Jan 31, 2023

India’s Adani Enterprises, which scripted a somewhat unprecedented ‘growth story’ that invited both awe and occasional scorn, found the ground sinking beneath its feet last week as a US research firm’s damning account of the meteoric rise in the share prices of the conglomerate and its group companies unnerved investors. The report from Hindenburg Research – a firm specialising in shorting stocks – raises issues that are extremely complex in nature and strikes at the heart of parts of corporate India.

From our perspective, the close to 1400% surge in Adani Enterprise’s share price over the past three years is very difficult to justify. Hence, in our view, the stock is vulnerable to further substantial downside despite last week’s 21% fall. While the report alleges significant manipulations on part of the Adani Group, lack of transparency and poor corporate governance in family-dominated businesses are two of the more important ones that require attention.

It is difficult to overstate the importance of Adani Group to the Indian economy and India’s financial markets. The ambition of the Modi government to transform India into a modern republic will require massive investments, which will, in part, be enabled by companies such as Adani Enterprises. But if that transformation requires foreign capital, then the Indian corporate sector will have to increasingly abide by international corporate governance and regulatory norms.

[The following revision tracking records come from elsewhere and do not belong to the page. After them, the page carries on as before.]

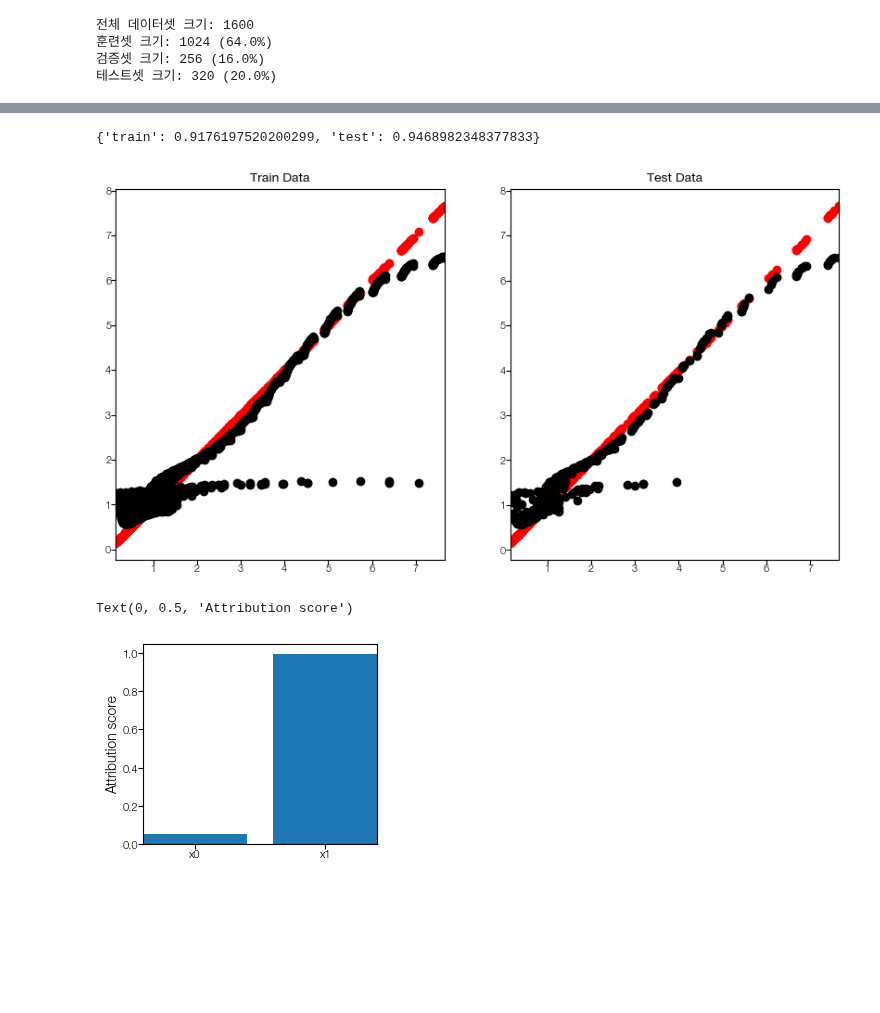
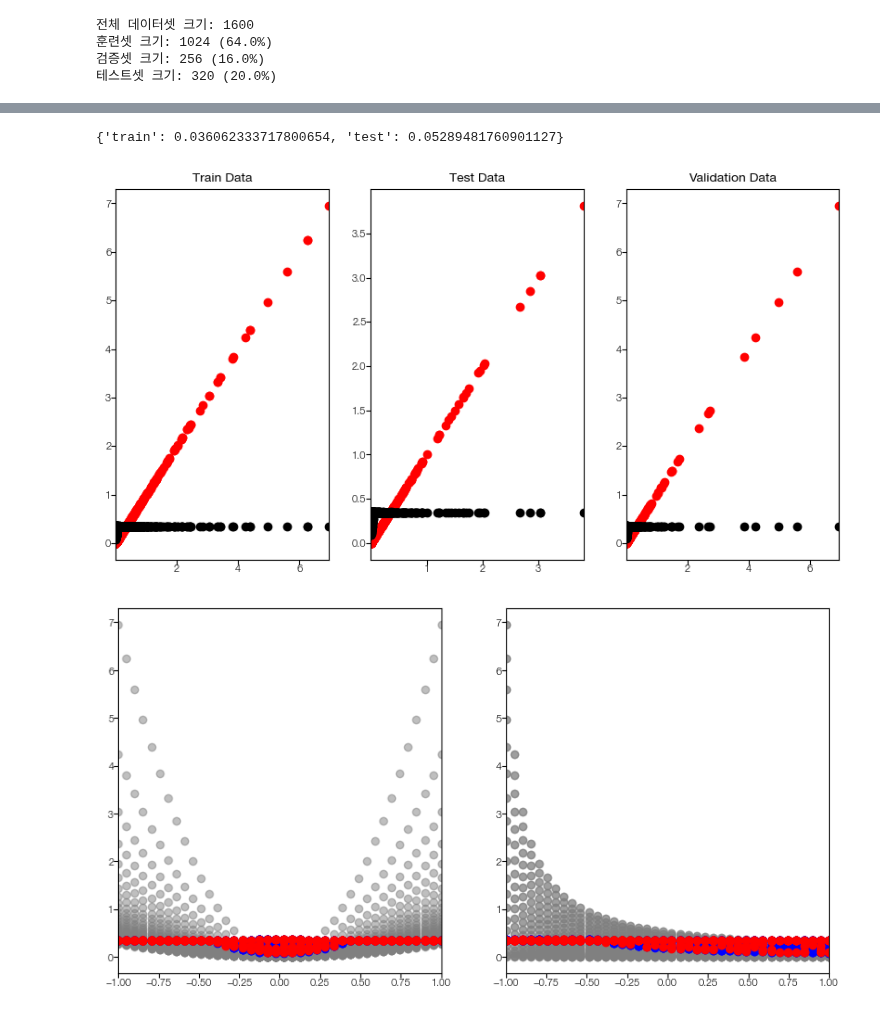
Before and after one commit to Hyein-coder/pykan, a Jupyter notebook: github/workflows/Hyein/toy_8_convex.ipynb, the cells around one changed output, grey strips where cells are left out. Saved outputs shown, nothing was run; the diff lists cells and outputs as text; code cells hidden in the pictures; blank space fills up the shorter version.

```diff
--- a/github/workflows/Hyein/toy_8_convex.ipynb
+++ b/github/workflows/Hyein/toy_8_convex.ipynb
@@ -16,7 +16,7 @@ root_dir = os.path.join(os.getcwd())
 save_dir = os.path.join(root_dir, "custom_figures", "toy8")
 os.makedirs(save_dir, exist_ok=True)
 
-f_param = "toy_8_20251125_1732"
+f_param = "toy_8_20251204_1245"
 save_heading = os.path.join(save_dir, f_param + "_analysis")
 d_opt = pd.read_excel(os.path.join(root_dir, 'multkan_sweep_autosave', f_param + ".xlsx"), sheet_name='best_avg_by_params')
 d_opt_flat = d_opt.iloc[0]
@@ -36,8 +36,8 @@ axs = np.atleast_1d(axs).flatten()
 for i, param_name in enumerate(param_cols):
     ax = axs[i]
 
-    # if pd.api.types.is_numeric_dtype(df[param_name]):
-    if False:
+    if pd.api.types.is_numeric_dtype(df[param_name]):
+    # if False:
         ax.scatter(np.log(df[param_name]), df['r2_val'], alpha=0.7, c='blue', edgecolors='k')
         ax.set_xlabel("log " + param_name, fontsize=14)
     else:
@@ -177,7 +191,7 @@ TrialResult(params={'lamb': 0.01, 'lamb_coef': 0.1, 'lamb_coefdiff': 0.5, 'lamb_
 # %%
 from kan.utils import ex_round
-# model.auto_symbolic()
-# model.fit(dataset, **fit_kwargs)
-# model.plot()
-# plt.show()
-# ex_round(model.symbolic_formula()[0][0], 4)
+model.auto_symbolic()
+model.fit(dataset, **fit_kwargs)
+model.plot()
+plt.show()
+ex_round(model.symbolic_formula()[0][0], 4)
@@ -187,9 +210,11 @@ from sklearn.metrics import r2_score
 
 y_pred_norm_test = model.forward(x=dataset['test_input']).detach().cpu().numpy()
 y_pred_norm_train = model.forward(x=dataset['train_input']).detach().cpu().numpy()
+y_pred_norm_val = model.forward(x=dataset['val_input']).detach().cpu().numpy()
 
 y_pred_test = scaler_y.inverse_transform(y_pred_norm_test)
 y_pred_train = scaler_y.inverse_transform(y_pred_norm_train)
+y_pred_val = scaler_y.inverse_transform(y_pred_norm_val)
 # y_train = dataset['train_label']
 # y_test = dataset['test_label']
 
@@ -199,7 +224,7 @@ r2_score = {
 }
 print(r2_score)
 
-fig, ax = plt.subplots(1, 2, figsize=(10, 5))
+fig, ax = plt.subplots(1, 3, figsize=(10, 5))
 
 ax_train = ax[0]
 ax_train.scatter(y_train, y_train, color='r')
@@ -211,18 +236,22 @@ ax_test.scatter(y_test, y_test, color='r')
 ax_test.scatter(y_test, y_pred_test, color='k')
 ax_test.set_title("Test Data")
 
+ax_test = ax[2]
+ax_test.scatter(y_val, y_val, color='r')
+ax_test.scatter(y_val, y_pred_val, color='k')
+ax_test.set_title("Validation Data")
+
 plt.show()
 plt.show()
 # %% [output]
-{'train': 0.9176197520200299, 'test': 0.9468982348377833}
+{'train': 0.036062333717800654, 'test': 0.05289481760901127}
-[figure, old version]
+[figure, new version]
 # %%
-fig, ax = plt.subplots()
-model.forward(dataset['train_input'])
-scores_tot = model.feature_score
-ax.bar([f"x{i}" for i in range(scores_tot.shape[0])], scores_tot.tolist())
-# ax.set_xticks([f"x{i}" for i in range(score_L0.shape[0])])
-ax.set_ylabel("Attribution score")
+fig, axs = plt.subplots(1, 2, figsize=(10, 5))
+for i in range(num_input):
+    ax = axs[i]
+    ax.scatter(X[:,i], y, c='gray', alpha=0.5)
+    ax.scatter(X_train[:, i], y_pred_train, c='b', label='Train')
+    ax.scatter(X_test[:, i], y_pred_test, c='r', label='Train')
 # %% [output]
-Text(0, 0.5, 'Attribution score')
-[figure, old version]
+[figure, new version]
```
Also changed, not shown: parts of 8 cells of this notebook, 19 other files.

Here, it’ll be interesting to quote an excerpt from an Oxfam India report released about a year ago. “Oxfam India’s new Inequality Report released on 17 January 2022 has highlighted that in India, while 84 per cent of households suffered a decline in their income in a year marked by tremendous loss of life and livelihoods, the number of Indian billionaires grew from 102 to 142, and the collective wealth of India’s 100 richest people hit a record high of INR 57.3 lakh crore (USD 775 billion) in 2021. What is more, the report points out, about one-fifth of the increase in the rise of the richest 100 families was accounted for by the very fast pace of the wealth of a single business house—the Adani’s of Gautam Adani fame—whose net worth and wealth increased by several times since the advent of the pandemic.”

Our purpose is not to demonise anyone but only to reflect on the structure of corporate India and how a potential shift in power away from the dominance of families such as the Adanis will alter the perception of corporate India and Indian asset markets.
We must recognise that India’s history and culture are firmly based on family and community. The Economic Times, the business-focussed daily newspaper, estimates that family businesses account for 70% of India’s GDP. To quote KR Sekar of Delloite India (Economic Times, October 2021), “Without family businesses, Indian businesses will fail because it not only contributes to the GDP, it is also the biggest creator of employment generation”. We agree that family businesses are crucial for employment growth given their dominance in Indian corporate life. But such statistics do not prove that the dominance of family businesses is the most effective or efficient corporate structure to ensure India’s strong, enduring, high-quality GDP or employment growth.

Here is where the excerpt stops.